Why do we sing when we meet together as church?
“Let the word of Christ dwell in you richly, teaching and admonishing one another in all wisdom, singing psalms and hymns and spiritual songs, with thankfulness in your hearts to God.” (Colossians 3:16)
Singing is the way, along with teaching and admonishing, to get the Word in. We sing the gospel of Christ to one another and in praise back to God so that those great realities penetrate deep into our spirits. Singing glorious, deep, authentic gospel truths has immense power to lift our spirits and the eyes of our hearts to the throne of grace and so strengthen the church. Many a saint has been kept alive in a dead church by the rich theology of the hymns of Wesley, Newton and Toplady.
So singing is just as much Word ministry as faithful Bible teaching. If we really believe that, what difference does it make?
- We’re seeking music ministry not music performance, edification not entertainment.
- Music ministry is very important – whether in Sunday school or ‘adult church’. We don’t just use it as a ‘filler’ while people arrive or as something to do when we’ve been sitting down for too long.
- We want gospel music – not in the sense of a style but in terms of content. Songs where the emphasis is on what Jesus has done and his hold of us not on our devotion and grip on Him.

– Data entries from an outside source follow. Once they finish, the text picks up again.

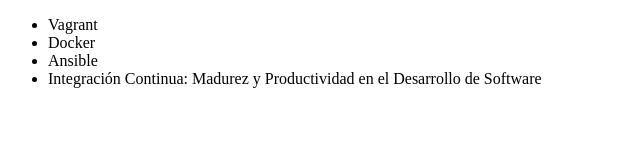
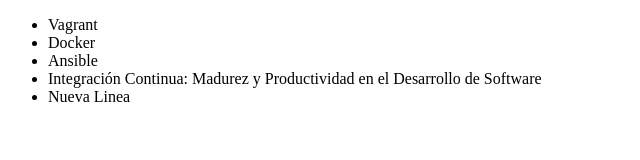
Before and after one commit to Juanjo21-01/prueba-git, a plain HTML site: page index.html in a window 1280 px wide. Shown: the whole page, without its empty margins (0-640 px from the left). Drawn offline with Linux system fonts and the light colour scheme.

Commit message:
Agregando linea

```diff
--- a/index.html
+++ b/index.html
@@ -12,6 +12,7 @@
         <li> Docker </li>
         <li> Ansible </li>
         <li> Integración Continua: Madurez y Productividad en el Desarrollo de Software </li>
+        <li> Nueva Linea</li>
     </ul>
 </body>
 </html>
```
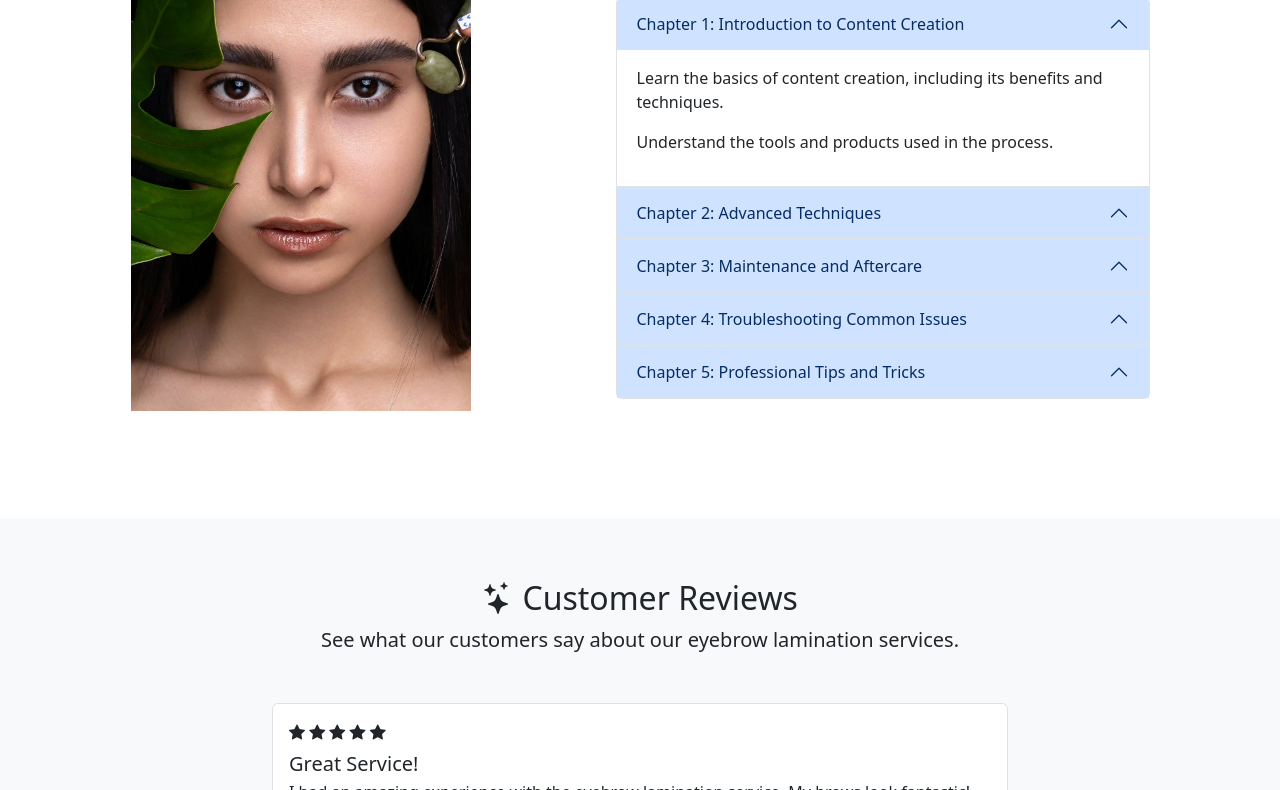
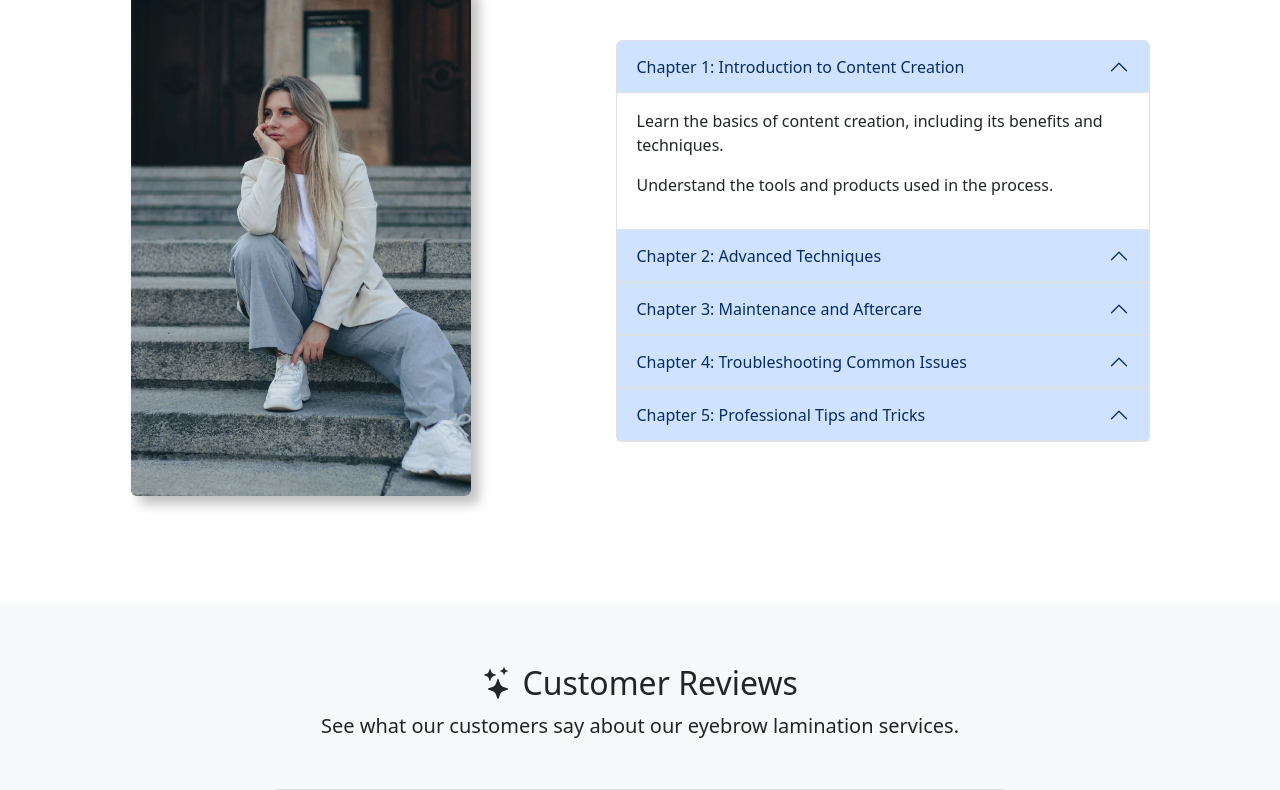
Before and after one commit to blackaslife/Content-Creator, a website: page index.html in a window 1280 px wide. Shown: the part 1898-2688 px from the top of the page. Drawn offline with nearby package versions, Linux system fonts and the light colour scheme.

Commit message:
change img about and add shadow

```diff
--- a/index.html
+++ b/index.html
@@ -11,6 +11,10 @@
         section {
             padding: 60px 0;
         }
+
+        .shadow-right-bottom {
+            box-shadow: 8px 8px 12px rgba(0, 0, 0, 0.25);
+    }
 
         .gallery-img {
             width: 100%;
@@ -81,7 +85,7 @@
                 <div class="col-md-5 text-center d-none d-md-block">
                     <!-- tooltip -->
                      <span class="tt" data-bs-placement="bottom" title="This is me!">
-                        <img class="img-fluid" src="assets/main.webp" alt="Content Creator Yana Provotorova">
+                        <img class="img-fluid rounded shadow-right-bottom" src="assets/main.webp" alt="Content Creator Yana Provotorova">
                     </span>
                 </div>
             </div>
@@ -328,7 +332,7 @@ assets/
             </div>
             <div class="row my-5 g-5 justify-content-around align-items-center">
                 <div class="col-6 col-lg-4">
-                    <img src="assets/accordion-img.webp" alt="Eyebrow Lamination" class="img-fluid">
+                    <img src="assets/about-img.webp" alt="Eyebrow Lamination" class="img-fluid rounded shadow-right-bottom">
                 </div>
                 <div class="col-lg-6">
 <!-- accordion -->
```
Also changed, not shown: assets/about-img.webp (added).
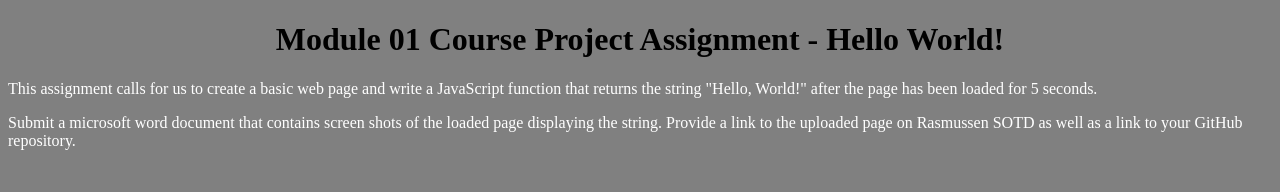
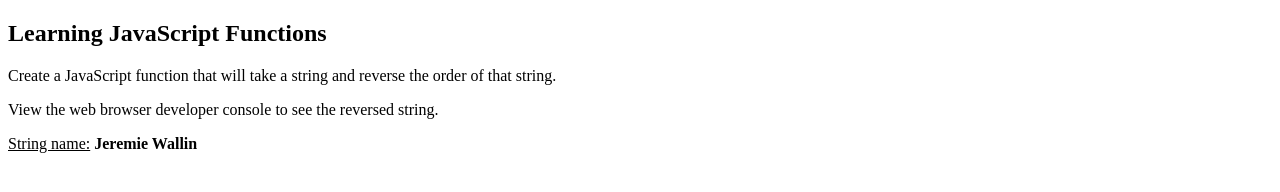
Before and after one commit to jrwallin/COP1801_Javascript, a plain HTML site: page index.html in a window 1280 px wide. Drawn offline with Linux system fonts and the light colour scheme.

Commit message:
Add files via upload

```diff
--- a/index.html
+++ b/index.html
@@ -2,35 +2,21 @@
 <html lang="en">
   <head>
     <meta charset="utf-8">
-    <title>Module 1</title>
-    <style>
-      body {
-        background-color: gray;
-        color: white;
-      }
-      header
-       {
-        text-align: center;
-        color: black;
-      }
-    </style>
-    <script>
-    setTimeout(helloWorld, 5000);
-    function helloWorld() {
-    	alert("Hello, World!");
-    }
-    </script>
+    <title>Module 3 Activity</title>
   </head>
   <body>
-    <header>
-      <h1>Module 01 Course Project Assignment - Hello World!</h1>
-    </header>
-    <main>
-      <p>This assignment calls for us to create a basic web page and write a JavaScript function that returns the string "Hello, World!" after the page has been loaded for 5 seconds.</p>
-    </main>
+    <h2>Learning JavaScript Functions</h2>
+    <p>Create a JavaScript function that will take a string and reverse the order of that string.</p>
+    <p>View the web browser developer console to see the reversed string.</p>
+    <p><u>String name:</u> <strong>Jeremie Wallin</strong></p>
 
-    <footer>
-      <p>Submit a microsoft word document that contains screen shots of the loaded page displaying the string.  Provide a link to the uploaded page on Rasmussen SOTD as well as a link to your GitHub repository.</p>
-    </footer>
+    <script>
+    function reverseString(name) {
+      return name.split("").reverse().join("")
+    }
+
+    console.log(reverseString("Jeremie Wallin"));
+    </script>
+
   </body>
 </html>
```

- We’re looking for music to stir us at the deepest level through the truths of the Word – exactly the same as the sermon. It’s not that the music stirs the emotions by the Spirit and the sermon stirs the mind by the Word. In great songs the Spirit stirs the mind, emotions and will by the Word.
- So it really really matters what words we sing – just as a preacher must chose his words with the utmost care. A heresy in a song is as bad as a heresy in a sermon. Banal, weightless or vacuous lyrics are as bad as having nothing much to say in the pulpit. And if we don’t understand what we’re singing (it took me 30 years to get what ‘lo he abhors not the virgin’s womb’ meant) then it’s as bad as not understanding what the preacher is saying.
- Which means preparation is important. Just as preachers need ministry training and theological study, so musicians. Just as the preacher must spend hours preparing the message, so the music leader will need hours to chose songs with great tunes and great words which reinforce the message of the sermon and theme of the meeting.
Let’s be appreciating and praying for our musicians and singers in their Word ministry.
And a few of my current favourites…